Work task: Lines in the listing that hold the string "color" need to be tallied, and the total given alone.

Entries supplied:
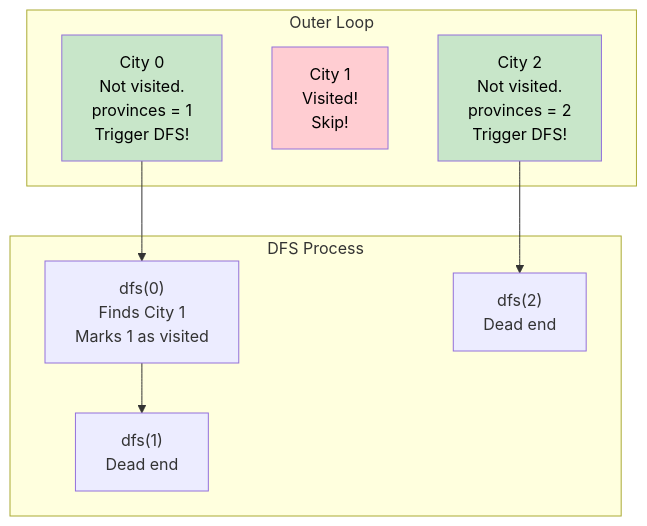
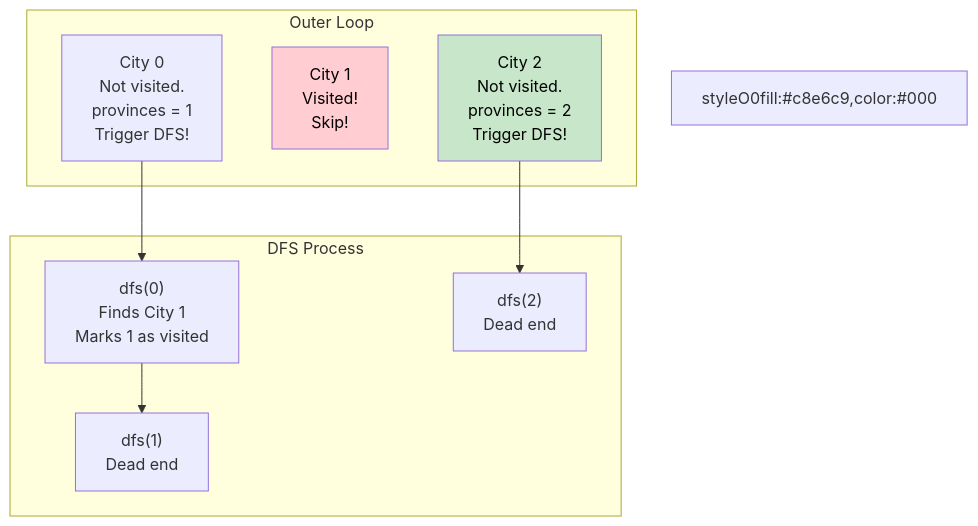
Before and after one commit to vadde/DSA: the diagram in 13 - Graphs/problem_01_number_of_provinces_walkthrough.md, drawn with Mermaid. The commit also changed 245 other files, not shown here.

First line of the commit message:
fix: Forensic fix of all Mermaid rendering issues across entire DSA repo + add pre-commit validation infrastructure

````diff
--- a/13 - Graphs/problem_01_number_of_provinces_walkthrough.md
+++ b/13 - Graphs/problem_01_number_of_provinces_walkthrough.md
@@ -82,24 +82,24 @@
 ```mermaid
 flowchart TD
-    subgraph Outer Loop
+    subgraph OuterLoop [Outer Loop]
         O0["City 0\nNot visited.\nprovinces = 1\nTrigger DFS!"]
         O1["City 1\nVisited!\nSkip!"]
         O2["City 2\nNot visited.\nprovinces = 2\nTrigger DFS!"]
     end
     
-    subgraph DFS Process
+    subgraph DFSProcess [DFS Process]
         D0["dfs(0)\nFinds City 1\nMarks 1 as visited"]
         D1["dfs(1)\nDead end"]
         
         D2["dfs(2)\nDead end"]
     end
-    
-    O0 --> D0
-    D0 --> D1
+
+O0 --> D0
+D0 --> D1
     
     O2 --> D2
-    
-    style O0 fill:#c8e6c9,color:#000
+
+styleO0fill:#c8e6c9,color:#000
     style O1 fill:#ffcdd2,color:#000
     style O2 fill:#c8e6c9,color:#000
 ```
````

Written answer: 4